Summary The paper introduces the results of the first CO2 fracturing campaign conducted in the Williston Basin. From 2015 to 2019, 11 horizontal multistage wells were safely stimulated using a CO2-hybrid design to improve production and store CO2 underground. The fracturing design consisted of the injection of a supercritical CO2 prepad (with a target injected volume of 5,000 tons per well) followed by a traditional slickwater or hybrid proppant slurry. The CO2 was captured from point-source plants that would have released the CO2 to the atmosphere otherwise.
The performance of the CO2 fracturing design is compared to the performance of nearby hybrid and slickwater designs. The paper provides a range of potential production uplift for both 12-month production and estimated ultimate recovery (EUR). The paper also provides the range of CO2 concentrations produced back to the surface and an estimate of CO2 storage potential based on extensive compositional monitoring.

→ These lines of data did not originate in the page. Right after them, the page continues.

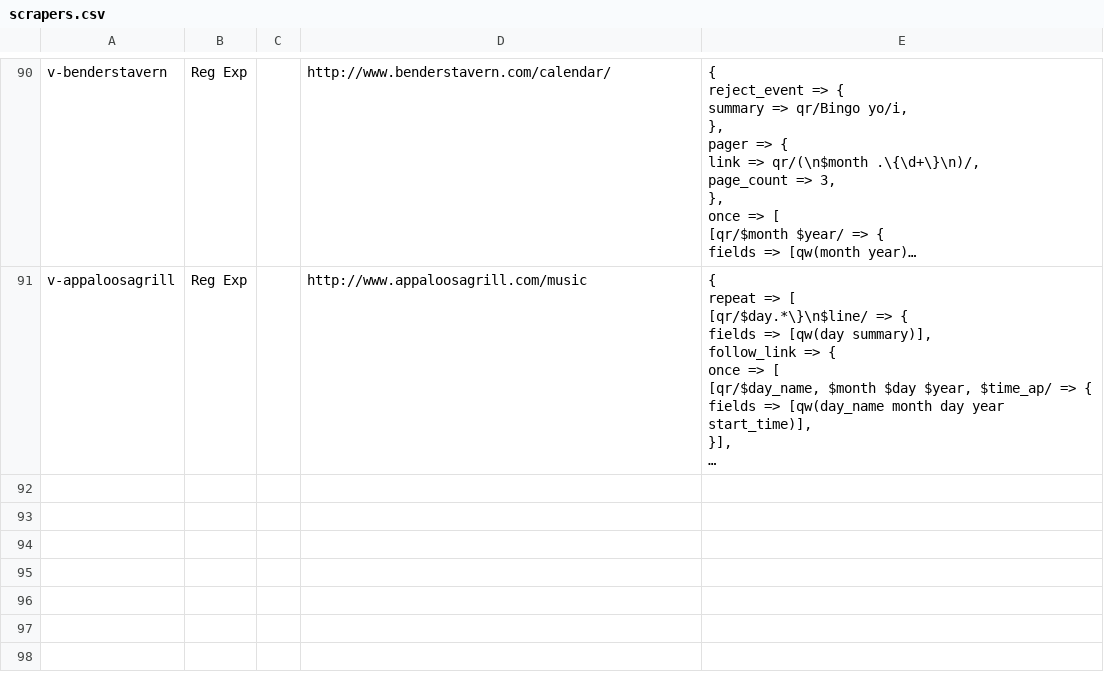
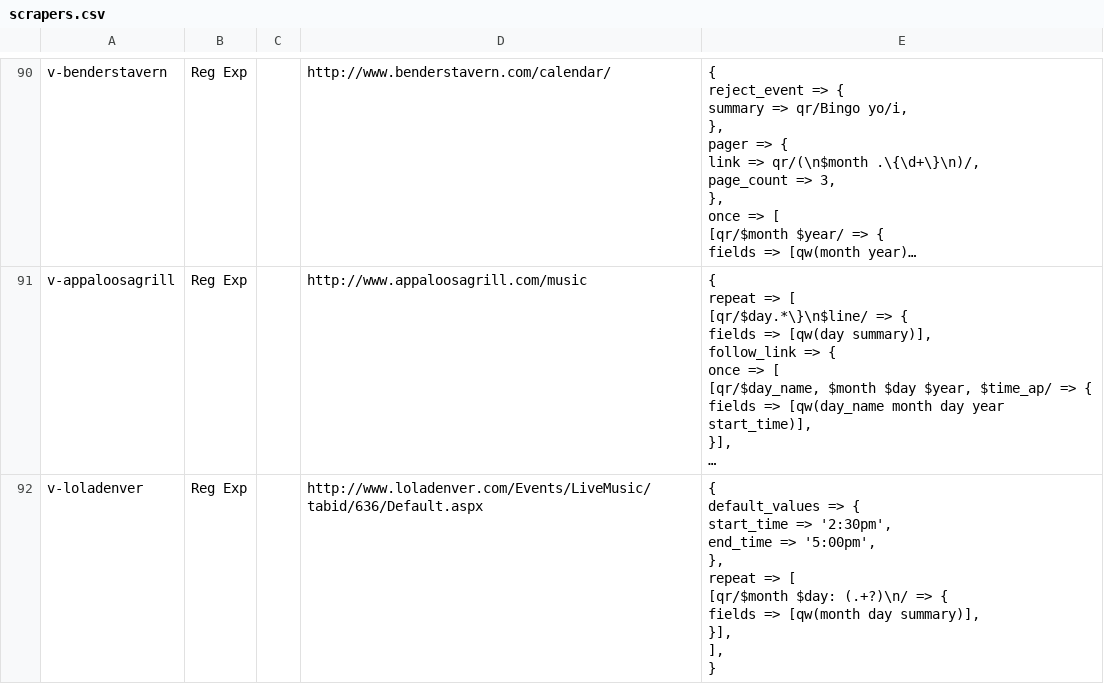
Before and after one commit to biviosoftware/perl-Cal54, a CSV file: files/cal54/ddl/scrapers.csv, drawn as a sheet; only a part is shown, gaps mark what is left out; long unchanged cells end in …; ↵ is a line break in a cell; the diff names each change by its address in the sheet, - before the commit and + after, or states it on an @@ line.

Commit message:
loladenver

```diff
--- a/files/cal54/ddl/scrapers.csv
+++ b/files/cal54/ddl/scrapers.csv
+row 92: v-loladenver | Reg Exp |  | http://www.loladenver.com/Events/LiveMusic/tabid/636/Default.aspx | { ↵ default_values => { ↵ start_time => '2:30pm', ↵ end_time => '5:00pm', ↵ }, ↵ repeat => [ ↵ [qr/$month $day: (.+?)\n/ => { ↵ fields => [qw(month day summary)], ↵ }], ↵ ], ↵ }
```
Also changed, not shown: files/cal54/ddl/venues.csv.
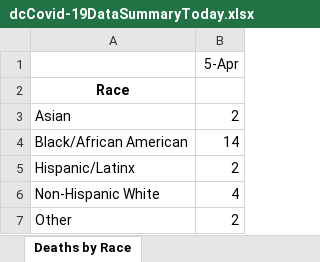
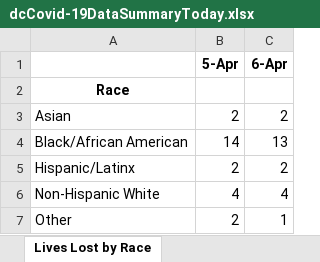
Before and after one commit to anesta95/DMV_Covid-19_Dashboard, an Excel workbook: dcCovid-19DataSummaryToday.xlsx, sheet Lives Lost by Race, drawn as a sheet; values as stored, in another font and other column widths than the file's, no borders; the diff names each change by its address in the sheet, - before the commit and + after, or states it on an @@ line.

```diff
--- a/dcCovid-19DataSummaryToday.xlsx (sheet Lives Lost by Race)
+++ b/dcCovid-19DataSummaryToday.xlsx (sheet Lives Lost by Race)
-sheet tab: Deaths by Race
+sheet tab: Lives Lost by Race
+column C (6-Apr), rows 3-7: 2 | 13 | 2 | 4 | 1
-B1 bold: off
+B1 bold: on
```
Also changed, not shown: sheet Total Cases by Race, sheet Total Cases by Ward, sheet Overal Stats, other sheet tabs, 27 other files.
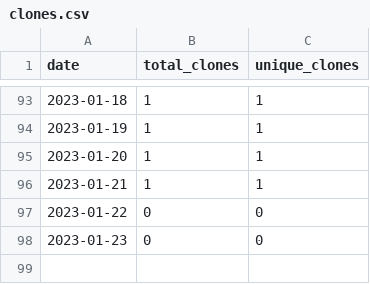
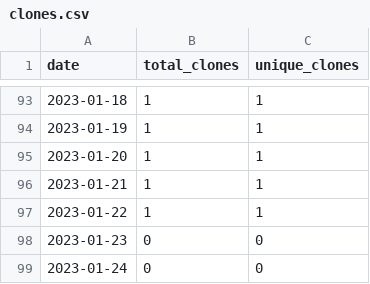
Before and after one commit to merrymitch/COMP3700, a CSV file: .traffic/clones.csv, drawn as a sheet; only a part is shown, gaps mark what is left out.

Commit message:
Updating repository traffic

```diff
--- a/.traffic/clones.csv
+++ b/.traffic/clones.csv
@@ -96,3 +96,4 @@ date,total_clones,unique_clones
 2023-01-21,1,1
-2023-01-22,0,0
+2023-01-22,1,1
 2023-01-23,0,0
+2023-01-24,0,0
```
Also changed, not shown: .traffic/views.csv, 3 other files.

The paper shares practical guidelines and recommendations to facilitate the understanding and logistics of CO2 operations during injection and production. The field study highlights critical considerations related to fracturing design, logistics, operational handling of CO2, reservoir uplift, and permanent CO2 storage potential. The analysis provides new insight to the storage potential for CO2 fracturing, enhanced oil recovery, and carbon capture and storage (CCS) applications in the Williston Basin, and by extension to other ultratight formations.